Getting prompt and expert medical attention is the first step. The second step is up to you: follow-through. If your doctor ordered special medical tests, make sure you show up on time for those appointments. Fill your prescribed medications and take them according to the schedule you were given.
Finally, it is also important to document your treatment, in order to prove your injury to the at-fault party’s insurance company. Make sure your medical providers know that the injury could be related to a motorcycle accident, in case they need to run additional tests.
If you have been injured in a Gurnee motorcycle accident, call Hupy and Abraham today at 800.800.5678 for your complimentary case evaluation and free book, The Ultimate Guide for Motorcycle Accident Victims.
Do I have a Madison motorcycle accident case?
In Wisconsin, the person or entity who is at fault for your motorcycle accident and injury is responsible for the consequences of the crash—damages that could include medical bills, lost wages, pain and suffering, permanent injuries, disfigurement, and loss of enjoyment of life.

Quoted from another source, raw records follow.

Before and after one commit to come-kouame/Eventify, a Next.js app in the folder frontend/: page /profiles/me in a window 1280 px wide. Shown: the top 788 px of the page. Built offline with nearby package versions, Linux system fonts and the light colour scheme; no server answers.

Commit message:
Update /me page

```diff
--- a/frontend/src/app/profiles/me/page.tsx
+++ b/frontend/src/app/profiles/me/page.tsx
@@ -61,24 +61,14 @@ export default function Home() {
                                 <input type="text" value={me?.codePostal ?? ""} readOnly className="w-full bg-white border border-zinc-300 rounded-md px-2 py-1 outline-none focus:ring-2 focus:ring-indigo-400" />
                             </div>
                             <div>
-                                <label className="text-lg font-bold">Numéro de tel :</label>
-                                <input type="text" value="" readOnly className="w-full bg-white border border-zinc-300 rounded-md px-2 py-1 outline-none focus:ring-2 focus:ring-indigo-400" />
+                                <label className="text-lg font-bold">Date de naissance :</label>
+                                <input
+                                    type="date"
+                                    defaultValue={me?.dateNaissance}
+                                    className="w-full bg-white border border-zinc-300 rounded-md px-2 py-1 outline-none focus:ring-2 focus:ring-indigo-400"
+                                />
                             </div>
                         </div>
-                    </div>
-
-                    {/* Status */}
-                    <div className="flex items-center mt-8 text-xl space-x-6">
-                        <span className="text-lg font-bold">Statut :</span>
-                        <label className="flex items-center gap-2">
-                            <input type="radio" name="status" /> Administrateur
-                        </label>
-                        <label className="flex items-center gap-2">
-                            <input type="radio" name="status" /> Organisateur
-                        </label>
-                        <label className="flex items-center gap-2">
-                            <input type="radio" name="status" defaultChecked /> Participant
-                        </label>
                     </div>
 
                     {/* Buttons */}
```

In the wake of a serious Madison motorcycle accident, it is vital to know what caused your crash and whether or not your injuries could have been prevented if not for the negligence of someone else. There is an array of causes of motorcycle accidents and the at-fault party may not be readily apparent, especially in the minutes and hours after the crash. Bike accidents may be caused by distracted driving, reckless driving, speeding, driving under the influence, tailgating, poor road design, poor road conditions, or equipment failure—just to name a few possibilities.

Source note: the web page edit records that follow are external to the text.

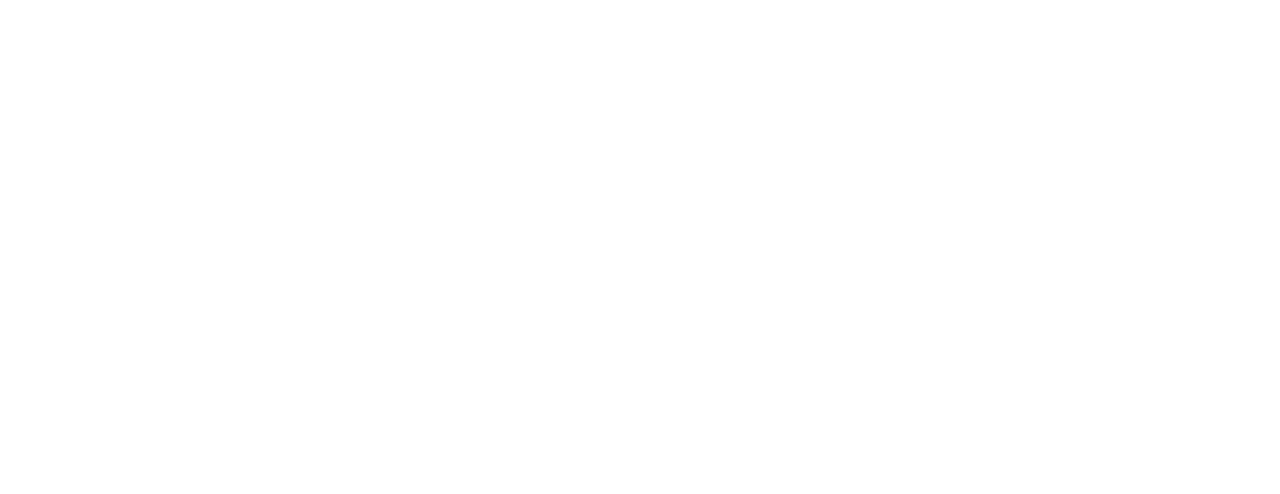
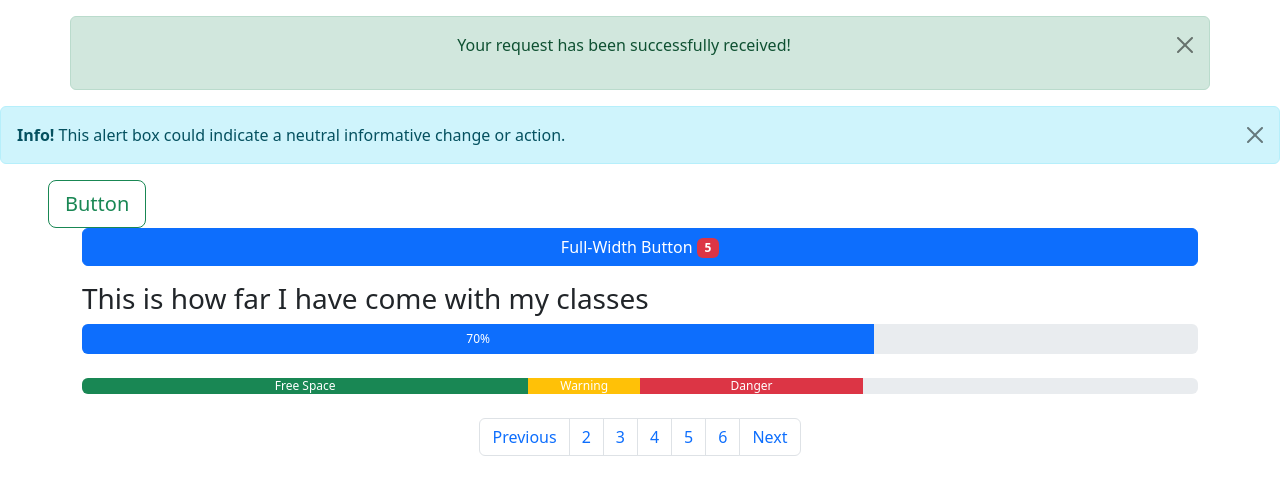
Before and after one commit to gashman878/Boot-Class, a plain HTML site: page notes.html in a window 1280 px wide. Drawn offline with nearby package versions, Linux system fonts and the light colour scheme.

Commit message:
learning

```diff
--- a/notes.html
+++ b/notes.html
@@ -3,14 +3,66 @@
 <head>
     <meta charset="UTF-8">
     <meta name="viewport" content="width=device-width, initial-scale=1.0">
+    <link href="https://cdn.jsdelivr.net/npm/bootstrap@5.2.3/dist/css/bootstrap.min.css"
+    rel="stylesheet" integrity="sha384-rbsA2VBKQhggwzxH7pPCaAqO46MgnOM80zW1RWuH61DGLwZJEdK2Kadq2F9CUG65" crossorigin="anonymous">
     <title>Bootstrap Notes</title>
 </head>
 <body>
 
-    <!-- To start with bootstrap, go to their site and copy all the necessary CDN links and paste on your work -->
-    <!-- These are the rest of the guides on how to edit your work without using css files -->
-    <!--
-    1. For responsiveness, use the container classes: container,
+<!-- Let's add a cancel button with Bootstrap -->
+ <div class="container  alert alert-success alert-dismissible mt-3">
+    <button type="button" class="btn-close" data-bs-dismiss="alert"></button>
+    <p class="text-center">Your request has been successfully received!</p>
+ </div>
+
+ <div class="alert alert-info alert-dismissible">
+    <button type="button" class="btn-close" data-bs-dismiss="alert"></button>
+    <strong>Info!</strong> This alert box could indicate a neutral informative change or action.
+  </div>
+
+  <!-- Let's practice buttons again -->
+   <button type="button" class="btn btn-outline-success btn-lg mx-5">Button</button>
+
+   <div class="d-grid container">
+    <button type="button" class="btn btn-primary btn-block">Full-Width Button <span class="badge bg-danger end">5</span></button>
+  </div> <!-- Added the span as a badge -->
+
+
+  <!-- Let's try Progressive bar -->
+   <div class="container mt-3">
+    <h3>This is how far I have come with my classes</h3>
+        <div class="progress" style="height: 30px;">
+            <div class="progress-bar" style="width: 71%;">70%</div>
+        </div>
+   </div>
+
+
+   <div class="container mt-4">
+        <div class="progress">
+            <div class="progress-bar bg-success" style="width:40%">
+            Free Space
+            </div>
+            <div class="progress-bar bg-warning" style="width:10%">
+            Warning
+            </div>
+            <div class="progress-bar bg-danger" style="width:20%">
+            Danger
+            </div>
+        </div>
+   </div>
+
+   <!-- Let's try pagination -->
+    <div class="container mt-4">
+        <ul class="pagination justify-content-center">
+            <li class="page-item"><a href="javascript:void(0);" class="page-link">Previous</a></li>
+            <li class="page-item"><a href="javascript:void(0);" class="page-link">2</a></li>
+            <li class="page-item"><a href="javascript:void(0);" class="page-link">3</a></li>
+            <li class="page-item"><a href="javascript:void(0);" class="page-link">4</a></li>
+            <li class="page-item"><a href="javascript:void(0);" class="page-link">5</a></li>
+            <li class="page-item"><a href="javascript:void(0);" class="page-link">6</a></li>
+            <li class="page-item"><a href="javascript:void(0);" class="page-link">Next</a></li>
+        </ul>
+    </div>
 
 
 
@@ -24,18 +76,7 @@
 
 
 
-
-
-
-
-
-
-
-
-
-
-
-    -->
-
+ <script src="https://cdn.jsdelivr.net/npm/bootstrap@5.2.3/dist/js/bootstrap.bundle.min.js"
+ integrity="sha384-kenU1KFdBIe4zVF0s0G1M5b4hcpxyD9F7jL+jjXkk+Q2h455rYXK/7HAuoJl+0I4" crossorigin="anonymous"></script>
 </body>
 </html>
```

It is important to understand that all WI motorcycle accidents are different—and that you may not fully understand the cause of your bike accident and injuries until you speak with an attorney. The best way to know whether or not you have a motorcycle accident personal injury lawsuit is to speak with a Madison motorcycle accident attorney and let him or her review the evidence related your case. At Hupy & Abraham, we offer injury victims no-obligation consultations where we will listen to your story and let you know your best legal options. Call us today at (800) 800-5678.

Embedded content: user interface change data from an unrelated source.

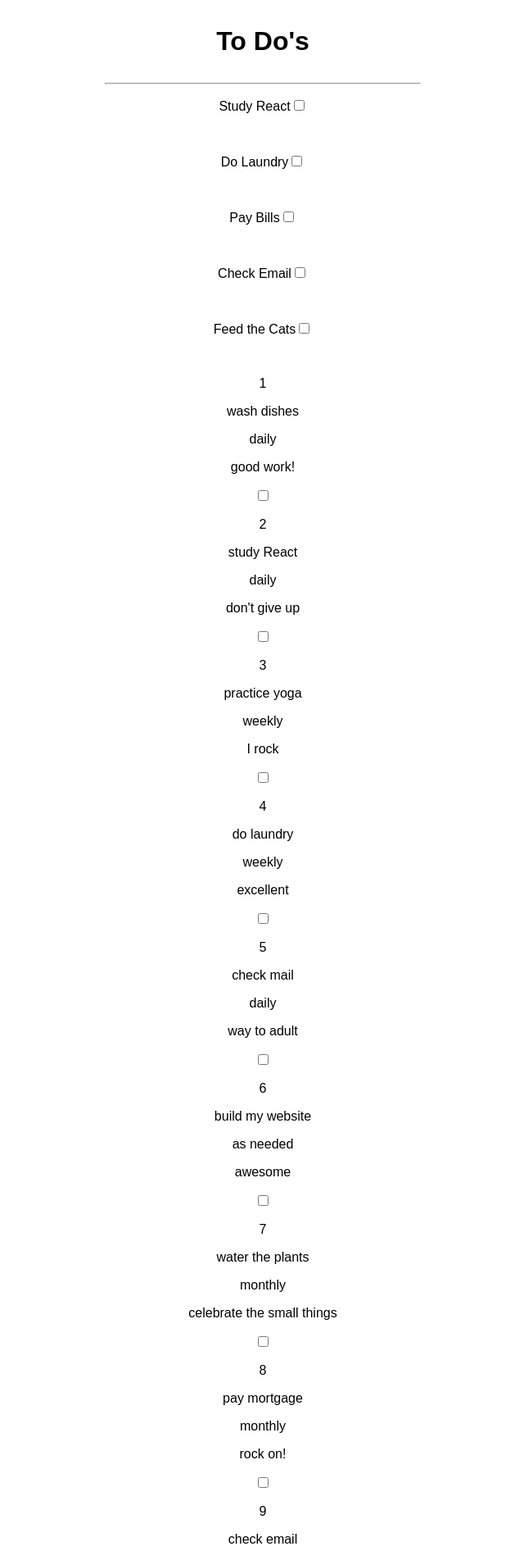
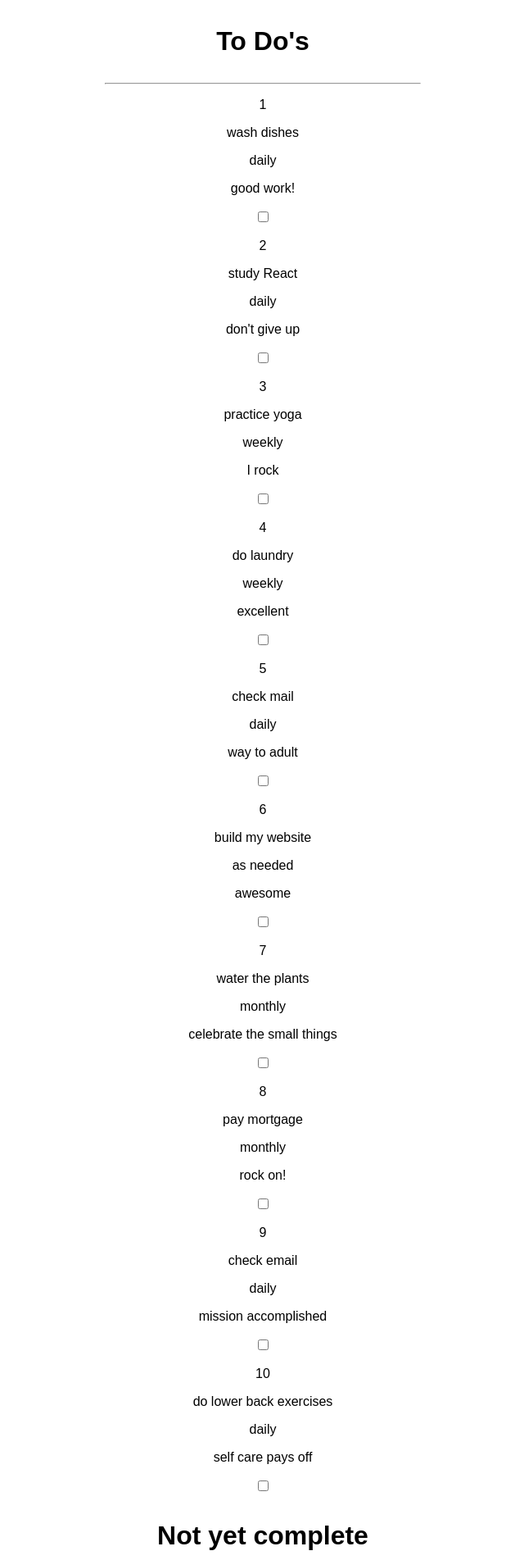
Before and after one commit to cvs181801/react-todo-app-take2, a React (Create React App) app: page / in a window 1280 px wide. Shown: the top 1903 px of the page at 82% size, without its empty margins (319-959 px from the left). Built offline with nearby package versions, Linux system fonts and the light colour scheme.

Commit message:
add a conditional render method

```diff
--- a/src/App.js
+++ b/src/App.js
@@ -9,6 +9,7 @@ import Practice from "./components/Practice"
 import Greeting from "./components/Greeting"
 import NotloggedIn from "./components/NotLoggedIn"
 import Button from "./components/Button"
+import Conditional from "./components/Conditional"
 
 
 class App extends React.Component {
@@ -38,17 +39,18 @@ handleChange(id) {
 }
 
 
+
+
 render() {
 
     return (
       <div className="App">
       <h1>To Do's</h1>
       <hr></hr>
-        <Checkboxes2/>
 
-          {Todolist.map(item => < Todoitem key={item.id} id={item.id} task={item.task} requiresConcentration={item.requiresConcentration}
-          howOften={item.howOften} affirmation={item.affirmation} completed={item.completed} handleChange={this.handleChange}/>)}
-
+        {Todolist.map(item => < Todoitem key={item.id} id={item.id} task={item.task} requiresConcentration={item.requiresConcentration}
+        howOften={item.howOften} affirmation={item.affirmation} completed={item.completed} handleChange={this.handleChange}/>)}
+        <Conditional completed={this.state.completed}/>
       </div>
     );
   }
--- /dev/null
+++ b/src/components/Conditional.js
@@ -0,0 +1,14 @@
+import React from 'react'
+
+export default function Conditional(props) {
+    console.log(props);
+    if(props.completed === true) {
+        return (
+            <h1>Complete!</h1>
+        )
+    } else {
+        return (
+            <h1>Not yet complete</h1>
+        )
+    }
+}
```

What are some great spring destinations for Madison motorcyclists?
Spring is almost here, and you’re probably eager to take that bike and get out of Madison for a while. Where to go? How about Mount Horeb?
Just 36 minutes and 22 miles west of Madison, the Trollway in Mount Horeb is lined with 15 trees that have been carved into life-size trolls.
Traveling west of the town and into what locals from Norway call the Valley of the Elves, you will find Little Norway, once the homestead of Norwegian immigrants. An open-air museum features restored pioneer buildings, including a stavkirke (medieval church) that was built in Little Norway for the 1893 Chicago World’s Fair. Little Norway is on the National Register of Historic Places.
Not far from Little Norway, you can explore the remarkable stalactites and stalagmites of Cave of the Mounds. At a constant 50 degrees, the cave is open year round.
A few miles from Cave of the Mounds is Blue Mound State Park, which offers camping, hiking, off-road biking, and beautiful views of the surrounding area.
Mount Horeb has its Summer Frolic in June, an art fair in July, a brew fest in September, and the Fall Heritage Festival in October. There’s so much to do just a short motorcycle ride from Madison.
Celebrate spring as you explore our beautiful state. The Madison motorcycle accident attorneys at Hupy and Abraham advise you to make sure you have proper motorcycle insurance and safety gear before you leave. Get our FREE book, Secrets Your Insurance Agent Won’t Tell You about Buying Motorcycle or Car Insurance. Visit our website or give us a call locally at 608-277-7777, or call our toll-free number at 1-888-277-4879.